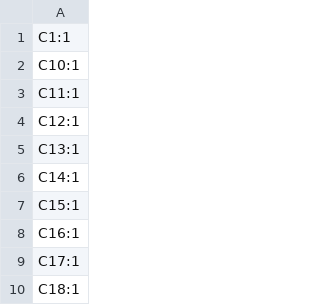
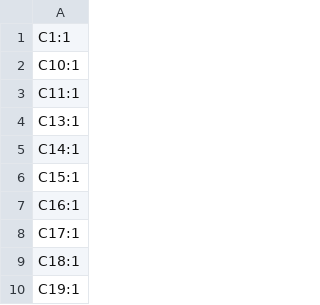
Before and after one commit to Jbruslind/PersonalProjects, a CSV file: IntegratedStepper/PCB/IntegratedStepper/production/designators.csv, drawn as a sheet; only a part is shown; the shorter side is filled out with more unchanged rows; the diff names each change by its address in the sheet, - before the commit and + after, or states it on an @@ line.

```diff
--- a/IntegratedStepper/PCB/IntegratedStepper/production/designators.csv
+++ b/IntegratedStepper/PCB/IntegratedStepper/production/designators.csv
-row 4: C12:1
```
Also changed, not shown: IntegratedStepper/PCB/IntegratedStepper/production/bom.csv, IntegratedStepper/PCB/IntegratedStepper/production/positions.csv, 23 other files.
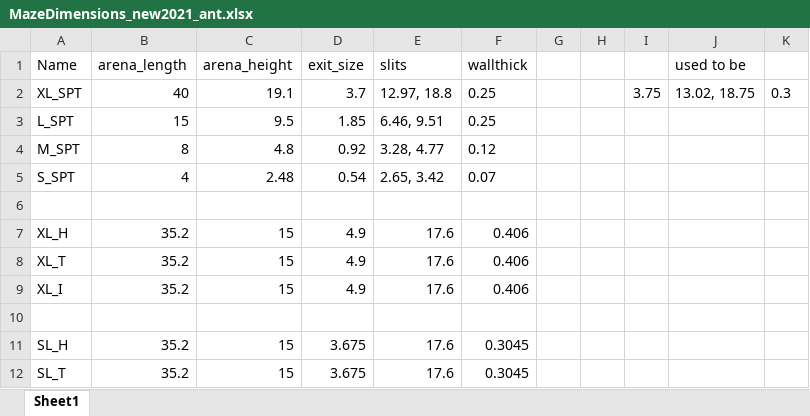
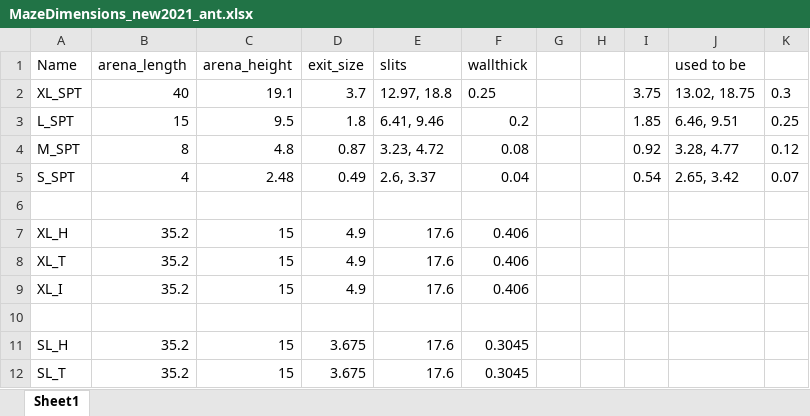
Before and after one commit to TabeaHeckenthaler/AntsShapes, an Excel workbook: Setup/MazeDimensions_new2021_ant.xlsx, sheet Sheet1, drawn as a sheet; only a part is shown; values as stored, in another font and other column widths than the file's, no borders; the diff names each change by its address in the sheet, - before the commit and + after, or states it on an @@ line.

```diff
--- a/Setup/MazeDimensions_new2021_ant.xlsx (sheet Sheet1)
+++ b/Setup/MazeDimensions_new2021_ant.xlsx (sheet Sheet1)
-D3 (exit_size): 1.85
+D3 (exit_size): 1.8
-E3 (slits): 6.46, 9.51
+E3 (slits): 6.41, 9.46
-F3 (wallthick): 0.25
+F3 (wallthick): 0.2
-I3: (empty)
+I3: 1.85
-J3 (used to be): (empty)
+J3 (used to be): 6.46, 9.51
-K3: (empty)
+K3: 0.25
-D4 (exit_size): 0.92
+D4 (exit_size): 0.87
-E4 (slits): 3.28, 4.77
+E4 (slits): 3.23, 4.72
-F4 (wallthick): 0.12
+F4 (wallthick): 0.08
-I4: (empty)
+I4: 0.92
-J4 (used to be): (empty)
+J4 (used to be): 3.28, 4.77
-K4: (empty)
+K4: 0.12
-D5 (exit_size): 0.54
+D5 (exit_size): 0.49
-E5 (slits): 2.65, 3.42
+E5 (slits): 2.6, 3.37
-F5 (wallthick): 0.07
+F5 (wallthick): 0.04
-I5: (empty)
+I5: 0.54
-J5 (used to be): (empty)
+J5 (used to be): 2.65, 3.42
-K5: (empty)
+K5: 0.07
```
Also changed, not shown: Setup/LoadDimensions_new2021_ant.xlsx.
────────────────
Wherever the word "names" appears in the data, return the whole line.

Before and after one commit to Jbruslind/PersonalProjects, a CSV file: IntegratedStepper/PCB/IntegratedStepper/production/designators.csv, drawn as a sheet; only a part is shown; the shorter side is filled out with more unchanged rows; the diff names each change by its address in the sheet, - before the commit and + after, or states it on an @@ line.
Before and after one commit to TabeaHeckenthaler/AntsShapes, an Excel workbook: Setup/MazeDimensions_new2021_ant.xlsx, sheet Sheet1, drawn as a sheet; only a part is shown; values as stored, in another font and other column widths than the file's, no borders; the diff names each change by its address in the sheet, - before the commit and + after, or states it on an @@ line.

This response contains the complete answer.